Mathematical techniques in crystallography and materials science. Second edition

By Edward Prince

Pp. xi + 223. New York and Berlin: Springer-Verlag, 1994
Price US $79.00. ISBN 3-540-58115-4

The second edition of this book will certainly engage the lively interest of crystallographers in various specialities - both those who know the first edition and those who are only now looking for a mathematical guide to help them in their work. To bring his book up to date, the author has added a new chapter about the fast Fourier transform, so the present edition contains the following chapters: 1. Matrices: definitions and fundamental operations; 2. Symmetry of finite objects; 3. Symmetry of infinitely repeated patterns; 4. Vectors; 5. Tensors; 6. Data fitting; 7. Estimation of uncertainty; 8. Significance and accuracy; 9. Constrained crystal structure refinement; 10. The fast Fourier transform. Moreover, improvements have been made to the original chapters, and two new figures have been added. As the first edition of the book has already been reviewed in Acta Crystallographica Section A [Acta Cryst. (1984), A40, 86-87], I shall concentrate mainly on the new Chapter 10.

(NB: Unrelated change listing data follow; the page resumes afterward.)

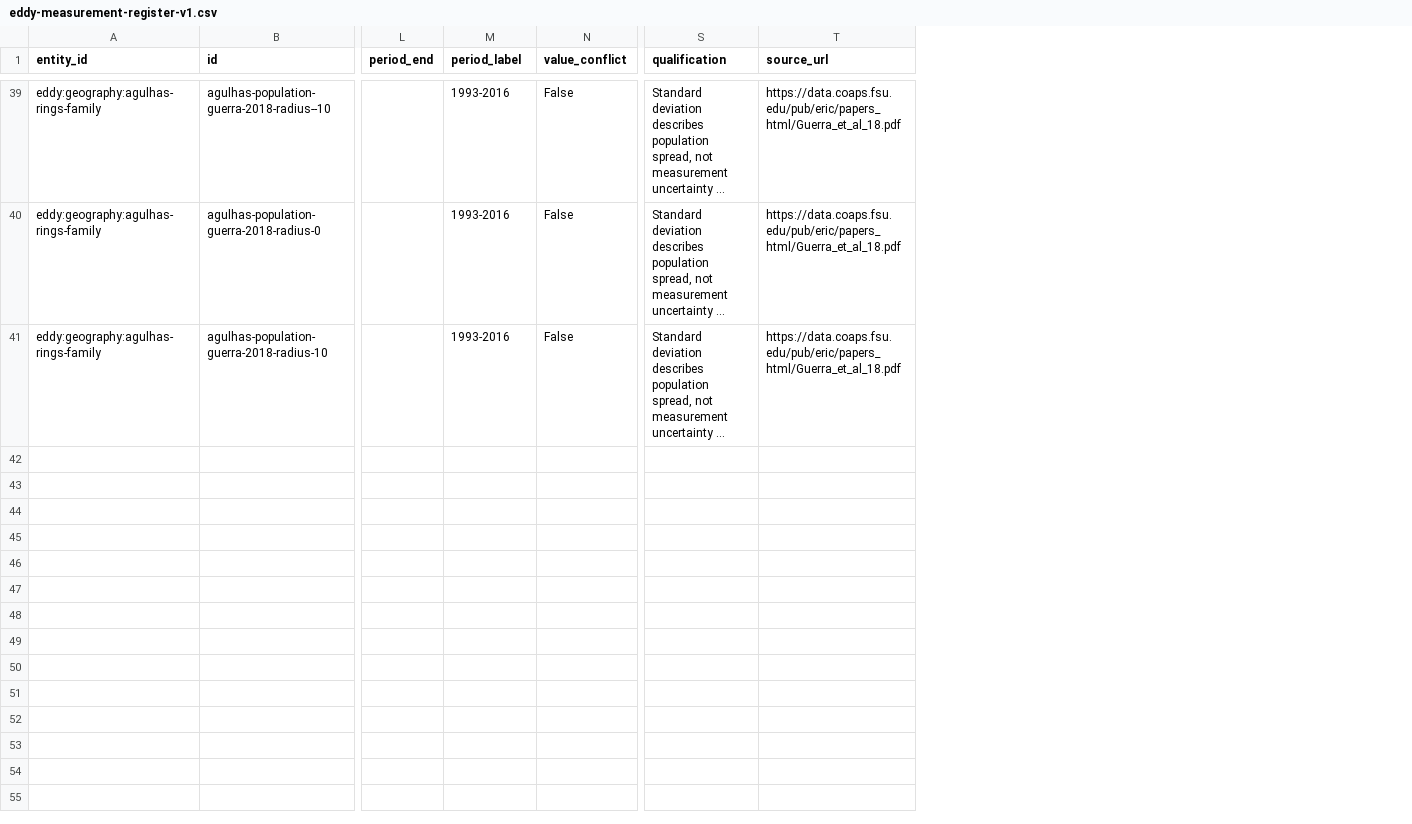
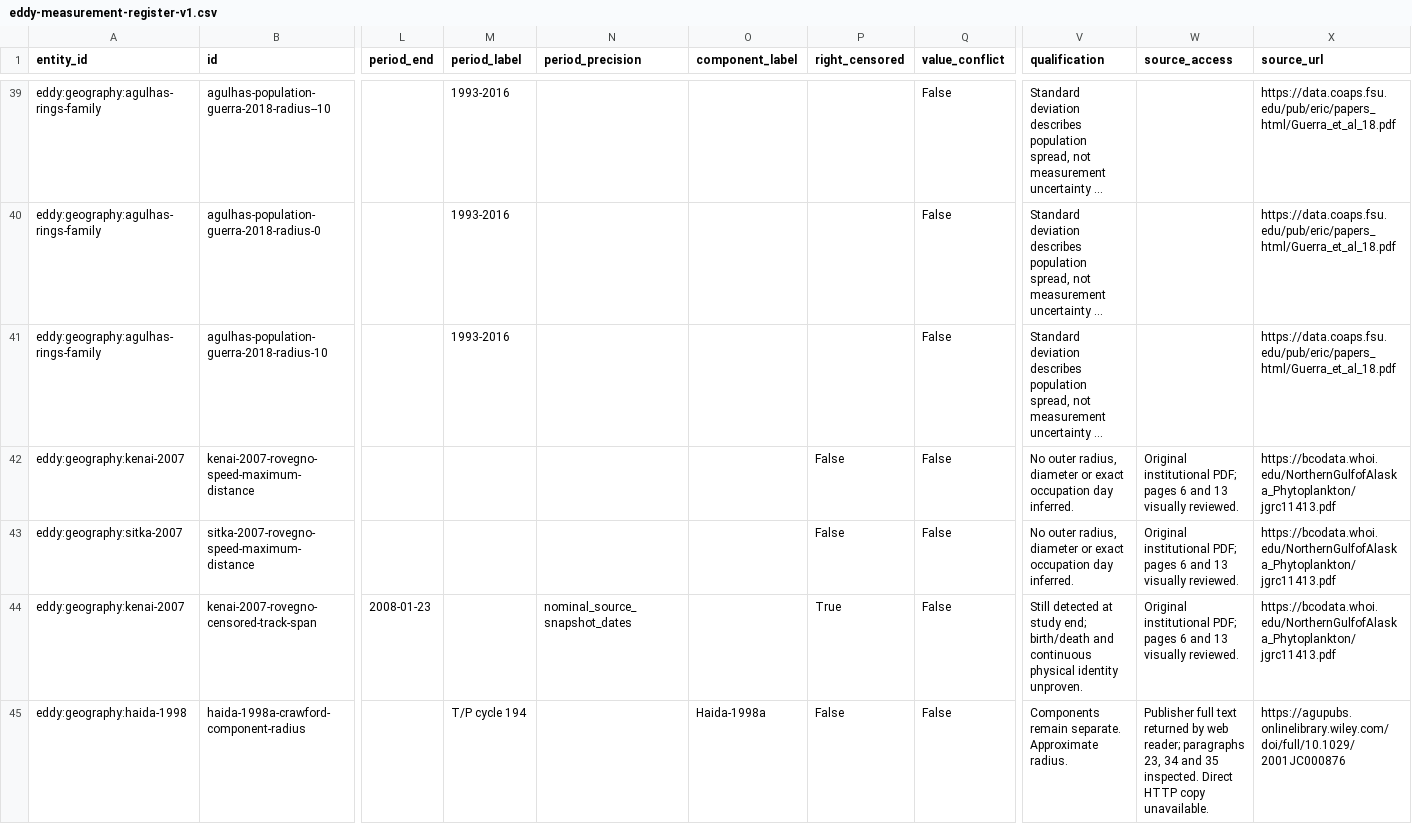
Before and after one commit to giodl73-repo/OSW, a CSV file: research/eddy-measurement-register-v1.csv, drawn as a sheet; only a part is shown, gaps mark what is left out; long unchanged cells end in …; rows hold the shown columns only; the diff covers the shown part only; the diff names each change by its address in the sheet, - before the commit and + after, or states it on an @@ line.

Commit message:
Fill five named eddy measurement gaps with scoped source evidence

```diff
--- a/research/eddy-measurement-register-v1.csv
+++ b/research/eddy-measurement-register-v1.csv
+column N (period_precision), empty
+column O (component_label), empty
+column P (right_censored), empty
+column W (source_access), empty
+row 42: eddy:geography:kenai-2007 | kenai-2007-rovegno-speed-maximum-distance |  |  |  |  | False | False | No outer radius, diameter or exact occupation day inferred. | Original institutional PDF; pages 6 and 13 visually reviewed. | https://bcodata.whoi.edu/NorthernGulfofAlaska_Phytoplankton/jgrc11413.pdf
+row 43: eddy:geography:sitka-2007 | sitka-2007-rovegno-speed-maximum-distance |  |  |  |  | False | False | No outer radius, diameter or exact occupation day inferred. | Original institutional PDF; pages 6 and 13 visually reviewed. | https://bcodata.whoi.edu/NorthernGulfofAlaska_Phytoplankton/jgrc11413.pdf
+row 44: eddy:geography:kenai-2007 | kenai-2007-rovegno-censored-track-span | 2008-01-23 |  | nominal_source_snapshot_dates |  | True | False | Still detected at study end; birth/death and continuous physical identity unproven. | Original institutional PDF; pages 6 and 13 visually reviewed. | https://bcodata.whoi.edu/NorthernGulfofAlaska_Phytoplankton/jgrc11413.pdf
+row 45: eddy:geography:haida-1998 | haida-1998a-crawford-component-radius |  | T/P cycle 194 |  | Haida-1998a | False | False | Components remain separate. Approximate radius. | Publisher full text returned by web reader; paragraphs 23, 34 and 35 inspected. Direct HTTP copy unavailable. | https://agupubs.onlinelibrary.wiley.com/doi/full/10.1029/2001JC000876
```
Also changed, not shown: 4 added rows elsewhere in this file, 11 other files.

Although the fast Fourier transform (FFT) is an important component of popular crystallographic program systems, probably only a few of their users know what causes it to be fast. To explain the mechanism of FFT calculations, the author starts with the definition of the Fourier transform, one of the basic concepts in crystallography, proceeds to the discrete Fourier transform (DFT) in matrix notation, and so gets immediately at the substance of the computational problem, avoiding the customary considerations of conditions for existence and other inessential (in this context) properties of the transform. Next, the reader's attention is directed to the somewhat complex transformations of the DFT matrix. These are performed to express the DFT matrix as a product of matrices that are both sparse (having many zero elements) and have many elements equal to either ± 1 or ± i, which makes the calculations easier and faster. Progress in the subject is demonstrated by successive solutions, such as the Good-Thomas, the Cooley-Tukey and the Rader field algorithms.

Next, the discussion about economy of calculation in the Fourier transform is transferred to the native field of crystallography and to three-dimensional space. The author conveys to his readers, or reminds some of them of, the reduction in computation that results when one deals with real - in most cases - values of the density of scattering matter, and the presence of symmetry elements in the given crystal structure.

The proper selection of material, illustrated above, and the didactic aspect of the book are worth emphasizing. The author himself seems to be present during one's reading. He knows how the reader is thinking - makes useful comments, places numerical examples, takes care on the correct usage of certain terms, gives some historical details and, sometimes, tells relevant anecdotes. Owing to its clear organization, well aimed wording, pictorial comments and handy index, this book may be used for various purposes. The whole book can be highly recommended for beginners in crystallography, as complementary reading while they are going through the fundamentals. More advanced crystallographers may concentrate on selected problems that interest them - to widen, brush up or systematize their knowledge. For `outsiders', the book may serve as a dictionary of basic mathematical and crystallographical terms. A short but well chosen bibliography points the reader to the relevant literature. The detailed Fortran programs, enclosed as Appendix G, will certainly be useful; but it seems to me that the mathematical formulae alone, well arranged within the main text, are very likely to inspire crystallographers to write their own programs. I found few errors or misprints. The lack of the minus sign in one exponent of the sequence of formulae on page 141 should be quickly spotted, but the equation accompanying Definition 15 on page 4 may cause a little more trouble.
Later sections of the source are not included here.